Read this on Justin Taylor's blog today and just loved this description from an unknown author of early Christians. What a joy to read but sad as well for I had to ask if a non-christian historian of our day could say the same thing of us.
Read the whole article below and thanks to Justin for posting this:
From the unknown author of The Epistle to Diognetus, Chapter
5, written perhaps between 117 and 225 AD, capturing the paradoxical nature of
Christian identity and practice:
For Christians are not
distinguished from the rest of humanity by country, language, or custom.
For nowhere do they live in
cities of their own, nor do they speak some unusual dialect, nor do they
practice an eccentric way of life.
This teaching of theirs has
not been discovered by the thought and reflection of ingenious people, nor do
they promote any human doctrine, as some do.
But while they live in both
Greek and barbarian cities, as each one’s lot was cast, and follow the local
customs in dress and food and other aspects of life, at the same time they
demonstrate the remarkable and admittedly unusual character of their own
They live in their own
countries, but only as nonresidents; they participate in everything as
citizens, and endure everything as foreigners.
Every foreign country is
their fatherland, and every fatherland is foreign.
They marry like everyone
else, and have children, but they do not expose their offspring [to kill them].
They share their food but
not their wives.
They are in the flesh, but
they do not live according to the flesh.
They live on earth, but
their citizenship is in heaven.
They obey the established
laws; indeed in their private lives they transcend the laws.
They love everyone, and by
everyone they are persecuted.
They are unknown, yet they
are condemned; they are put to death, yet they are brought to life.
They are poor, yet they

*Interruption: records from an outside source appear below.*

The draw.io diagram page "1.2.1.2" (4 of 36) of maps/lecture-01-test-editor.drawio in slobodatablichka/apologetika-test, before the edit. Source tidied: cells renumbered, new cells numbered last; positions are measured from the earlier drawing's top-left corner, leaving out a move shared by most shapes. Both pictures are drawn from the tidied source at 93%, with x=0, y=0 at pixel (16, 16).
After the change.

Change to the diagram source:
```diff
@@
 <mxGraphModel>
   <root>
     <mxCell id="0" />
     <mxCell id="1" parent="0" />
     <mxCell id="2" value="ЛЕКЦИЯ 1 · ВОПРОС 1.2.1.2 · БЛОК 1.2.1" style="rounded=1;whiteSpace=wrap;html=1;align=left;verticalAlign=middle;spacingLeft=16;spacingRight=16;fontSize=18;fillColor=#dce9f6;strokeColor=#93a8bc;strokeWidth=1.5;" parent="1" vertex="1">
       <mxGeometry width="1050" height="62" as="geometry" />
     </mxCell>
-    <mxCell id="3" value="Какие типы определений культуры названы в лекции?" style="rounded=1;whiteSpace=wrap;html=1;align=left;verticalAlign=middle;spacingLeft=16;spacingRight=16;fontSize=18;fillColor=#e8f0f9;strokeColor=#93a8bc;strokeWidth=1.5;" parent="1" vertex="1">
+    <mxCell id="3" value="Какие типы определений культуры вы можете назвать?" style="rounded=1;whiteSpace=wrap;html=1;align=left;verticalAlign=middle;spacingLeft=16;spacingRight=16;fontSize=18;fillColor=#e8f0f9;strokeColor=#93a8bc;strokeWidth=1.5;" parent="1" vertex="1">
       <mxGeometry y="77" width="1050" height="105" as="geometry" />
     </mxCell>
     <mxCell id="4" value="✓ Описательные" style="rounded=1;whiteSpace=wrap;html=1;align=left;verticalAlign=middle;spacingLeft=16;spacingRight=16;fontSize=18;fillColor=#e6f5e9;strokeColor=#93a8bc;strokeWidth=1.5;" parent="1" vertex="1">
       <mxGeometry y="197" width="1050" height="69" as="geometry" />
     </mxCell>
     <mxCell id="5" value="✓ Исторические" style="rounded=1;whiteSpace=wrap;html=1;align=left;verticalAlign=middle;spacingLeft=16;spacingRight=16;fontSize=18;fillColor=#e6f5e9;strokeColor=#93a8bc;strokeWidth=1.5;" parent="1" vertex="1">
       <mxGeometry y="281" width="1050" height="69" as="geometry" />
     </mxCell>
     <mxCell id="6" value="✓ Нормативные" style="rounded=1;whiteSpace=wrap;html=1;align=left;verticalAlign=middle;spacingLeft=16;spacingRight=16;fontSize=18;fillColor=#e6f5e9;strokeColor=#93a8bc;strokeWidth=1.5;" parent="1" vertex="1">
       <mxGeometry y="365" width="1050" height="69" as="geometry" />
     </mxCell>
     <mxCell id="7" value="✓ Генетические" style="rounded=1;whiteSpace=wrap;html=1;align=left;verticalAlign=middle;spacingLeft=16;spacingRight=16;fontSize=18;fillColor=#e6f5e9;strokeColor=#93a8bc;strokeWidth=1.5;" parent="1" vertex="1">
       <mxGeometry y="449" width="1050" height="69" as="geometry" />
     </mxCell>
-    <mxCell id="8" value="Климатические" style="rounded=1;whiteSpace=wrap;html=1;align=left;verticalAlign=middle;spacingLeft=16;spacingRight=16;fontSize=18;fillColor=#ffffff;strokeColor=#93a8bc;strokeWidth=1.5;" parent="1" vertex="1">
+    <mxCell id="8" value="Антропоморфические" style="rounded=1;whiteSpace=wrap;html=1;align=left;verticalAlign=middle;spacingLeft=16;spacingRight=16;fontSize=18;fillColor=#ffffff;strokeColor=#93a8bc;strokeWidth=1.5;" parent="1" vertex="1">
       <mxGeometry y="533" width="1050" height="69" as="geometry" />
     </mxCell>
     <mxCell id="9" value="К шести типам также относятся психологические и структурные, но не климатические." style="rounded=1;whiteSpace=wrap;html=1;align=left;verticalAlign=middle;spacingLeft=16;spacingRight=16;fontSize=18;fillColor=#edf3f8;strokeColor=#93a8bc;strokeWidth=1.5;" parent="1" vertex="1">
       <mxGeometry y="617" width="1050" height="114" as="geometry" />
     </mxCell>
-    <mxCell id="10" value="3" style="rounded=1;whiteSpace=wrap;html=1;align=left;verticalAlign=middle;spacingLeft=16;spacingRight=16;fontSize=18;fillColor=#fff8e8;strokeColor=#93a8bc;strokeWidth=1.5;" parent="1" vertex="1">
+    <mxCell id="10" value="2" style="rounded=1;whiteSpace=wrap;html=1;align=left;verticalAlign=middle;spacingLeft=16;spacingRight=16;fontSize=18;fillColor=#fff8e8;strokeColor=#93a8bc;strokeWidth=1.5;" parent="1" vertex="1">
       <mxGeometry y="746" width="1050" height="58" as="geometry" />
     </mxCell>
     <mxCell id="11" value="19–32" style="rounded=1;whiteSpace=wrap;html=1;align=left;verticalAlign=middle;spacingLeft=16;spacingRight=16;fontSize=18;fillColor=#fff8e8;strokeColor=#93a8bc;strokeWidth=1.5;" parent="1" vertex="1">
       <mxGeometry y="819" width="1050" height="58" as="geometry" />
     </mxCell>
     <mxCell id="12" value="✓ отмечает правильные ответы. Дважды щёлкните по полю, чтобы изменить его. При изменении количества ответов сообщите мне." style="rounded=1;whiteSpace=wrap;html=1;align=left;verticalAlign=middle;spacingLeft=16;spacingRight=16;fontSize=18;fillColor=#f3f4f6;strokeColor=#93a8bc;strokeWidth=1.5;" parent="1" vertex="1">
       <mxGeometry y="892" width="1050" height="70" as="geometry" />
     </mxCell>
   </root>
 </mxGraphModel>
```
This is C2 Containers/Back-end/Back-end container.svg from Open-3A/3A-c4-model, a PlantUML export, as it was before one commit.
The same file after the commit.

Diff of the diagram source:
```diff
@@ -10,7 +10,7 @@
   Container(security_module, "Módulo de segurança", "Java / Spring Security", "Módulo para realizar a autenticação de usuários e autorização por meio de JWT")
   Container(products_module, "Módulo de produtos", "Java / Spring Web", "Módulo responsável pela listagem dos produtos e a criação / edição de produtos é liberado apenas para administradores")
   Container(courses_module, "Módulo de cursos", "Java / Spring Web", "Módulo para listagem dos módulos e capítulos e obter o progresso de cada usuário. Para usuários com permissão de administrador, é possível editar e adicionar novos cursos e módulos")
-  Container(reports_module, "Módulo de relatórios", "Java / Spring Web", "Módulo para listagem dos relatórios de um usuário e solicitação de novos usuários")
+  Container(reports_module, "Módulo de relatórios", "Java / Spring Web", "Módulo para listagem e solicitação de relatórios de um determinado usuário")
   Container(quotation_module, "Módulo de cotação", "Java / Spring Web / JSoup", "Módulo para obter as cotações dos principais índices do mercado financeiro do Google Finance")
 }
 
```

make many rich; they are in need of everything, yet they abound in everything.
They are dishonored, yet
they are glorified in their dishonor; they are slandered, yet they are
They are cursed, yet they
bless; they are insulted, yet they offer respect.
When they do good, they are
punished as evildoers; when they are punished, they rejoice as though brought
the Jews they are assaulted as foreigners, and by the Greeks they are
persecuted, yet those who hate them are unable to give a reason for their